The Benefits of Drug and Alcohol Interventions
Drug and Alcohol Interventions Initiate Change
The biggest benefit of drug and alcohol interventions is that interventions have the power to initiate change.
Human beings can get stressed or frustrated, when presented with a tough decision in their life, and can find themselves in a situation where they know the solution, but can’t take steps toward that solution. With drug and alcohol abuse and addiction, many individuals recognize (to some degree) that there are problems in their life, and substance abuse is likely playing a part-in – or causing – the problems. They just can’t bring themselves to begin any change.
Drug and Alcohol Interventions Can Help to Overcome Addiction Denial
Denial is one of the main factors that prevent individuals from seeking drug and alcohol treatment. Denial can come from both the addict, who may be unable to recognize the seriousness of their problem, and denial can come from family members, spouses, or friends of the individual – whose denial can act as a form of enabling.
How Family Members, Spouses, and Friends of Addicts can Enable Drug and Alcohol Addiction
If you are not moving forward, you are falling behind. If you are not helping a loved one or friend to address their substance abuse issues, refusing to acknowledge the issues, or justifying the reasons for the issues, you are helping them to continue with their self-destructive behaviors. Examples of enabling behaviors in drug and alcohol addiction may include the following situations:
- Example 1: Parents allow their son, who is an alcoholic, live with them rent-free. He has no job, and simply drinks from the moment he wakes up in the afternoon, until passing out early the next morning. Because the alcoholic son has a living situation that allows him to continue his chronic alcohol abuse, without repercussions, he has no accountability for his behaviors and no motivation to change.
- Example 2: A boyfriend and girlfriend have been living together for over a year. Both have used heavy amounts of alcohol for years, but now – with both in their early thirties – the drinking is less of a celebration. Both need alcohol after they get home every night from work to “take the edge off,” and to deal with their stress. Both see the warning signs of a growing dependence to alcohol, but only the boyfriend actively considers quitting.Worried that her boyfriend’s urge to quit drinking may force her to cut down or quit drinking, the girlfriend begins to cause chaos in the relationship, pushing alcohol as a solution to the problems. This prolongs the alcohol abuse in both parties and prevents both from seeking help for alcohol addiction.
- Example 3: Two friends are addicted to opioids. Both started by abusing prescription painkillers, and their addiction developed into a heroin addiction. The two work together to afford their nearly $200 per day heroin budget. Friend 1 suffers an overdose, but recovers, and wants to go to rehab. Friend #2, worried about protecting his own access to drugs, tries to discourage the other friend from seeking treatment.
The above are very general examples, but very real examples as well. In all of the examples, there is a form of enabling that is occurring, and allowing the behaviors and the chemical dependence to continue or worsen.
Drug and Alcohol Interventions Can Help to Overcome Enabling Behaviors

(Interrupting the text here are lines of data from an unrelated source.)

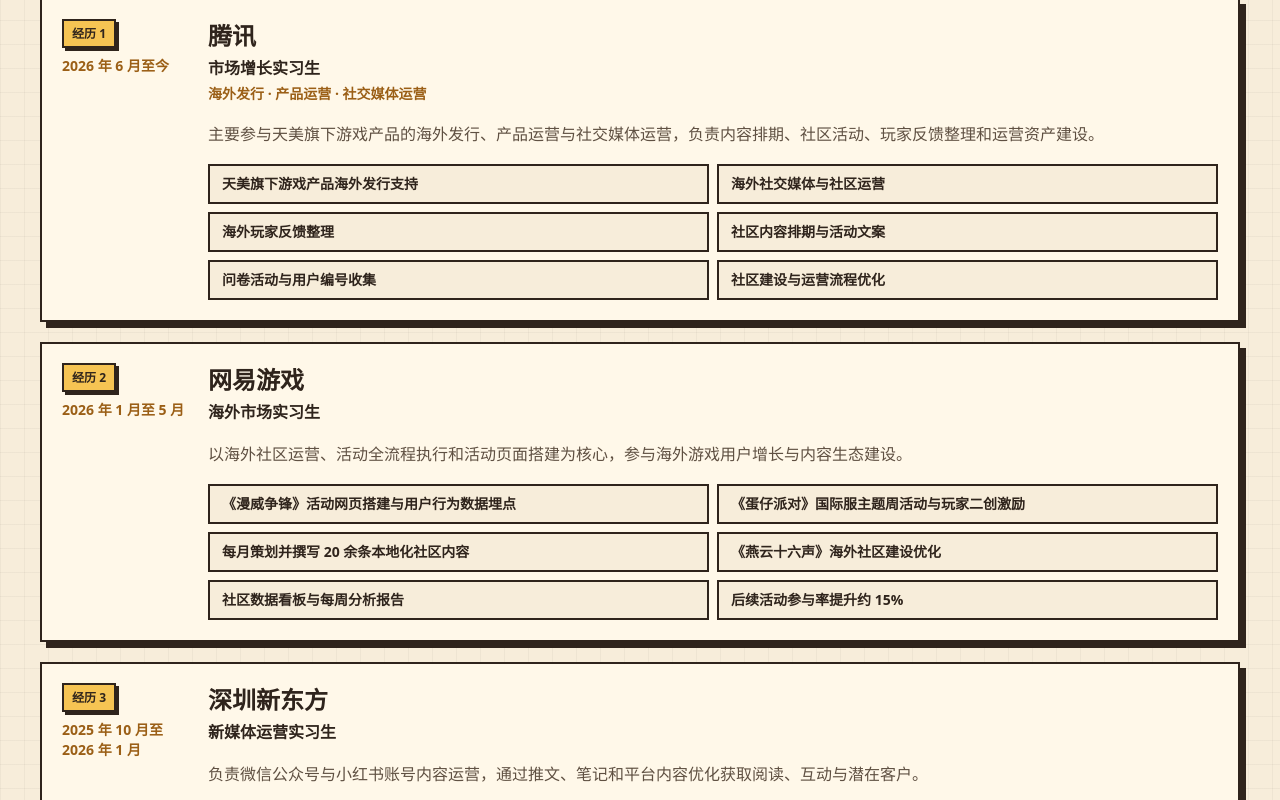
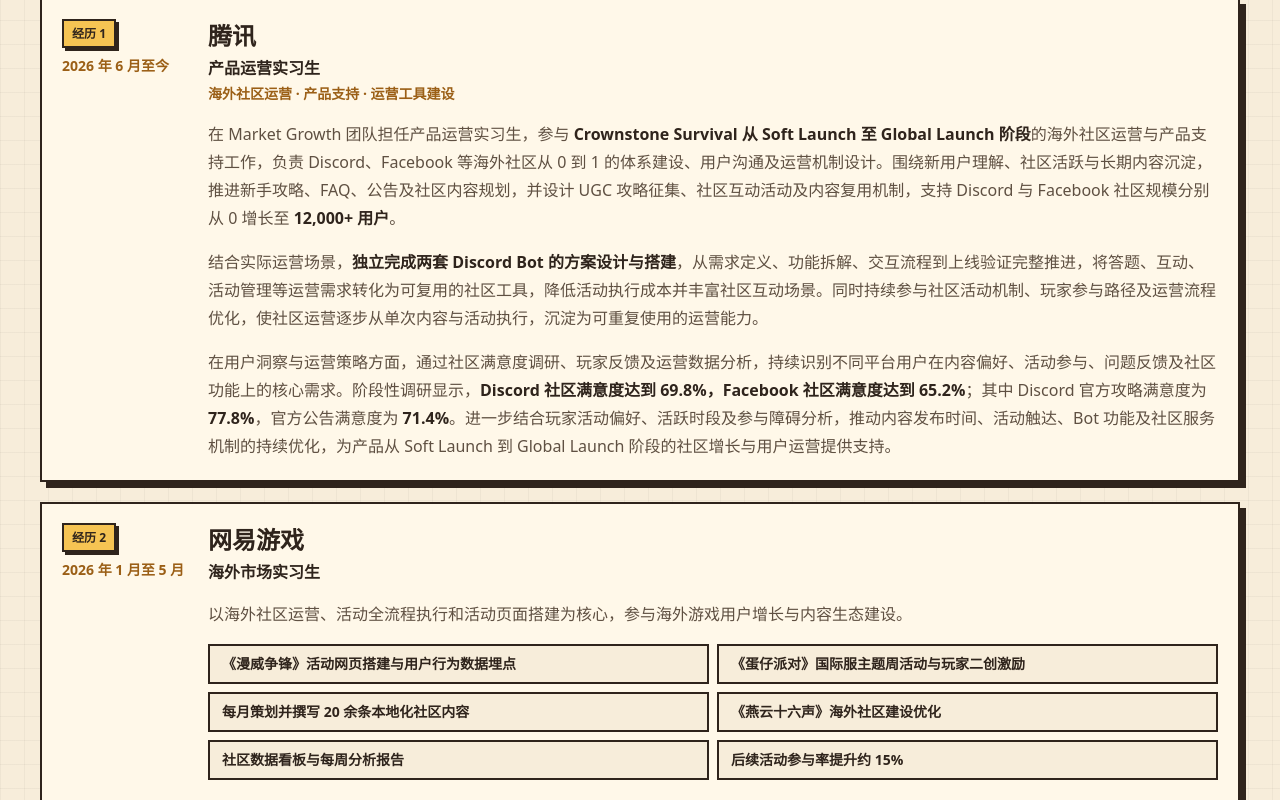
Before and after one commit to BYoasis/personal-website, a Next.js app: page / in a window 1280 px wide. Shown: the part 4300-5100 px from the top of the page. Built offline with nearby package versions, Linux system fonts and the light colour scheme.

Commit message:
Expand Tencent internship experience

```diff
--- a/app/page.tsx
+++ b/app/page.tsx
@@ -66,11 +66,23 @@ const projects = [
 const experiences = [
   {
     company: "腾讯",
-    role: "市场增长实习生",
+    role: "产品运营实习生",
     time: "2026 年 6 月至今",
-    direction: "海外发行 · 产品运营 · 社交媒体运营",
-    desc: "主要参与天美旗下游戏产品的海外发行、产品运营与社交媒体运营，负责内容排期、社区活动、玩家反馈整理和运营资产建设。",
-    points: ["天美旗下游戏产品海外发行支持", "海外社交媒体与社区运营", "海外玩家反馈整理", "社区内容排期与活动文案", "问卷活动与用户编号收集", "社区建设与运营流程优化"],
+    direction: "海外社区运营 · 产品支持 · 运营工具建设",
+    desc: (
+      <div className="space-y-4">
+        <p>
+          在 Market Growth 团队担任产品运营实习生，参与 <strong className="font-black text-[#2f241c]">Crownstone Survival 从 Soft Launch 至 Global Launch 阶段</strong>的海外社区运营与产品支持工作，负责 Discord、Facebook 等海外社区从 0 到 1 的体系建设、用户沟通及运营机制设计。围绕新用户理解、社区活跃与长期内容沉淀，推进新手攻略、FAQ、公告及社区内容规划，并设计 UGC 攻略征集、社区互动活动及内容复用机制，支持 Discord 与 Facebook 社区规模分别从 0 增长至 <strong className="font-black text-[#2f241c]">12,000+ 用户</strong>。
+        </p>
+        <p>
+          结合实际运营场景，<strong className="font-black text-[#2f241c]">独立完成两套 Discord Bot 的方案设计与搭建</strong>，从需求定义、功能拆解、交互流程到上线验证完整推进，将答题、互动、活动管理等运营需求转化为可复用的社区工具，降低活动执行成本并丰富社区互动场景。同时持续参与社区活动机制、玩家参与路径及运营流程优化，使社区运营逐步从单次内容与活动执行，沉淀为可重复使用的运营能力。
+        </p>
+        <p>
+          在用户洞察与运营策略方面，通过社区满意度调研、玩家反馈及运营数据分析，持续识别不同平台用户在内容偏好、活动参与、问题反馈及社区功能上的核心需求。阶段性调研显示，<strong className="font-black text-[#2f241c]">Discord 社区满意度达到 69.8%，Facebook 社区满意度达到 65.2%</strong>；其中 Discord 官方攻略满意度为 <strong className="font-black text-[#2f241c]">77.8%</strong>，官方公告满意度为 <strong className="font-black text-[#2f241c]">71.4%</strong>。进一步结合玩家活动偏好、活跃时段及参与障碍分析，推动内容发布时间、活动触达、Bot 功能及社区服务机制的持续优化，为产品从 Soft Launch 到 Global Launch 阶段的社区增长与用户运营提供支持。
+        </p>
+      </div>
+    ),
+    points: [],
   },
   {
     company: "网易游戏",
@@ -323,10 +335,12 @@ export default function Home() {
                         {item.direction && <p className="mt-1 text-sm font-bold text-[#9b5f16]">{item.direction}</p>}
                       </div>
                     </div>
-                    <p className="mt-4 leading-7 text-[#5f5042]">{item.desc}</p>
-                    <div className="mt-4 grid gap-2 md:grid-cols-2">
-                      {item.points.map((point) => <div key={point} className="border-2 border-[#2f241c] bg-[#f7edda] px-3 py-2 text-sm font-bold">{point}</div>)}
-                    </div>
+                    <div className="mt-4 leading-7 text-[#5f5042]">{item.desc}</div>
+                    {item.points.length > 0 && (
+                      <div className="mt-4 grid gap-2 md:grid-cols-2">
+                        {item.points.map((point) => <div key={point} className="border-2 border-[#2f241c] bg-[#f7edda] px-3 py-2 text-sm font-bold">{point}</div>)}
+                      </div>
+                    )}
                   </div>
                 </div>
               </Card>
```
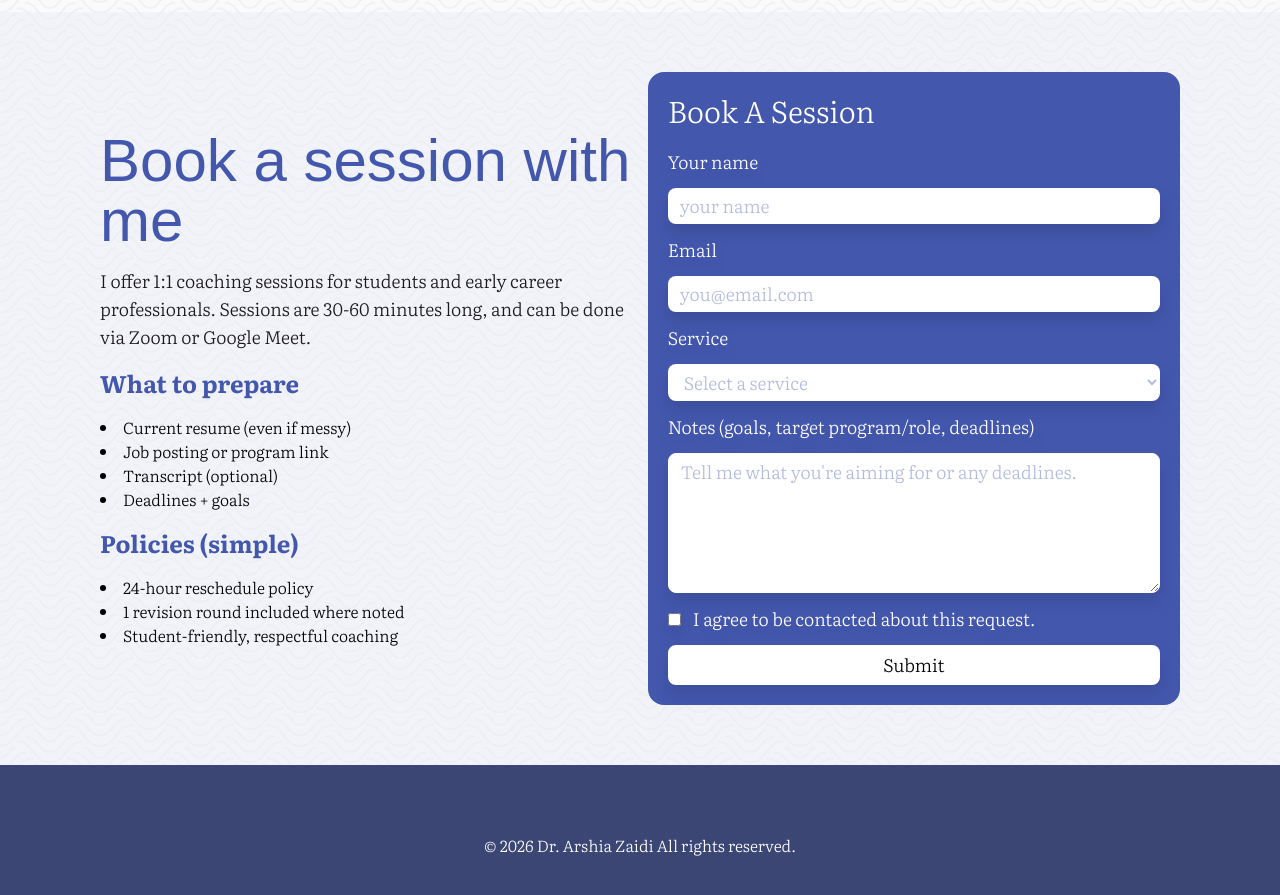
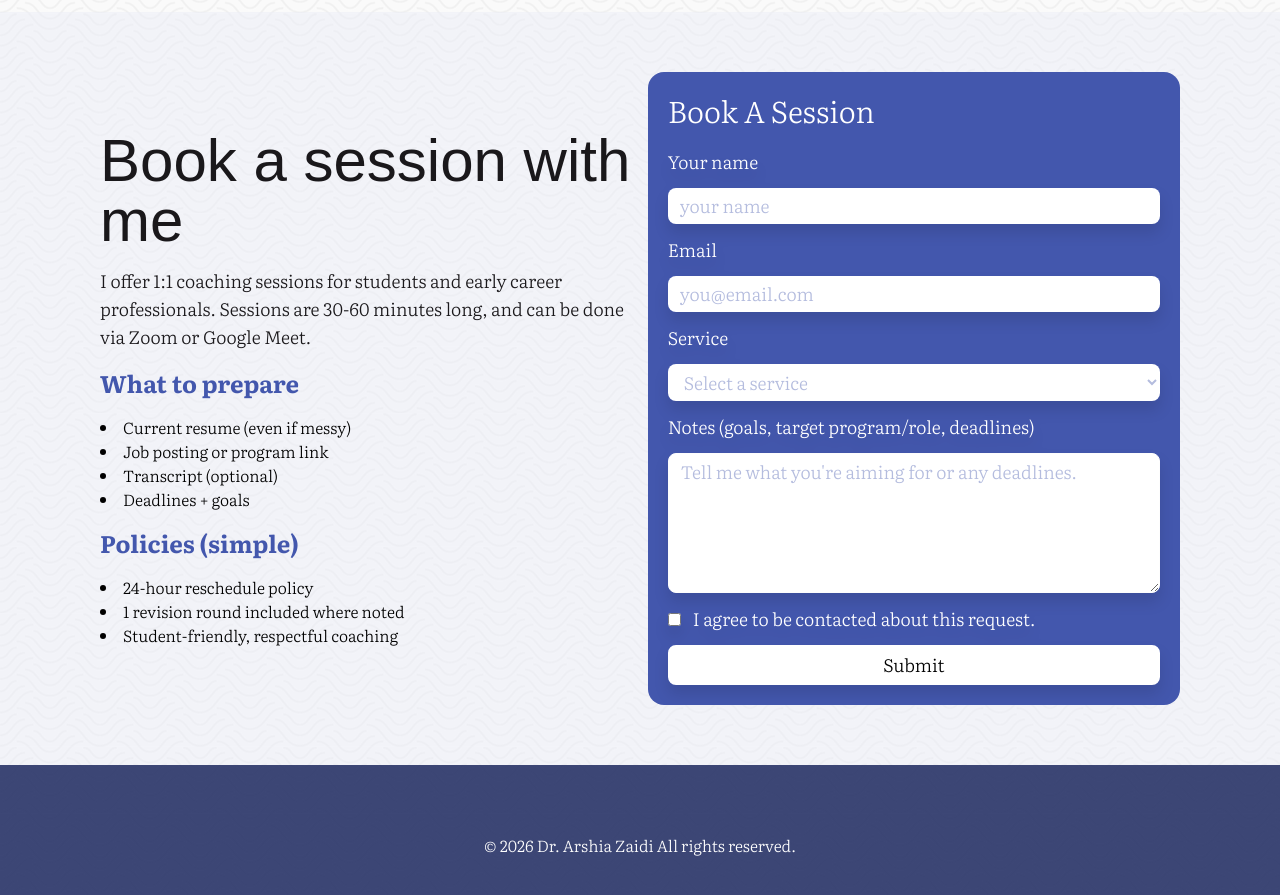
Before and after one commit to Dennis-Jedidiah/research_assistant_site_1, a React (Vite) app in the folder website/: page / in a window 1280 px wide. Shown: the part 3720-4615 px from the top of the page. Built offline with nearby package versions, Linux system fonts and the light colour scheme; a web font is replaced by a local one.

Commit message:
make booking section header black

```diff
--- a/website/src/components/Section_booking.jsx
+++ b/website/src/components/Section_booking.jsx
@@ -20,7 +20,7 @@ const BookASession = () => {
       id="book_a_session"
     >
       <div className="flex flex-col justify-center gap-4 basis-4/8">
-        <h1 className="text-6xl font-bold heading-font text-custom-blue-500">
+        <h1 className="text-6xl font-bold heading-font text-custom-black-500">
           Book a session with me
         </h1>
         <p className="text-lg font-light text-custom-black-500">
```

Drug and Alcohol Interventions are the best way to overcome enabling behaviors. In cases where an enabler must be cut out of the addict’s life, family and friends gather to intervene and show that it is the best decision to move forward and enter treatment – without worrying about what the enabler thinks.
In cases where the family member is the enabler – like our example of the parents who let their son live with them and without accountability – the interventionist intervenes in the behaviors of both the addict and the enabler(s). This is important because cutting the family members out of the recovery process is not a viable option.
During and after treatment, the addict will have to continue a relationship with the enabler parents, so it is important that the parents know their role in the recovery process, and know what changes they will have to make. The enabling parents or family members will need to make these changes if the recovering addict is to get sober and stay sober.
Drug and Alcohol Interventions before Drug and Alcohol Detox
Medically supervised detox is the first and most important step in early addiction treatment and recovery. Drug and alcohol detox needs to be done in the first weeks of an addict quitting the substance they are addicted to. Detox helps to prevent and decrease the intensity of the most serious and dangerous symptoms of drug and alcohol withdrawal; without detox, the risks of complications or death from drug and alcohol detox are very high.
Drug and alcohol interventions before entering detox are 100% essential, if the addict is not ready to agree to detox and addiction treatment. However, they are also essential even if the addict is ready and willing to enter an addiction treatment program. In these cases, the intervention works as an initial pre-treatment planning session, where all aspects of the upcoming treatment and recovery process are discusses. This helps to get everybody on the same page, and aware of what to expect throughout the following recovery efforts.
Substance abuse and addiction interventions are always recommended before detox, and can help to make a person’s recovery from drug and alcohol addiction go more smoothly and be successful.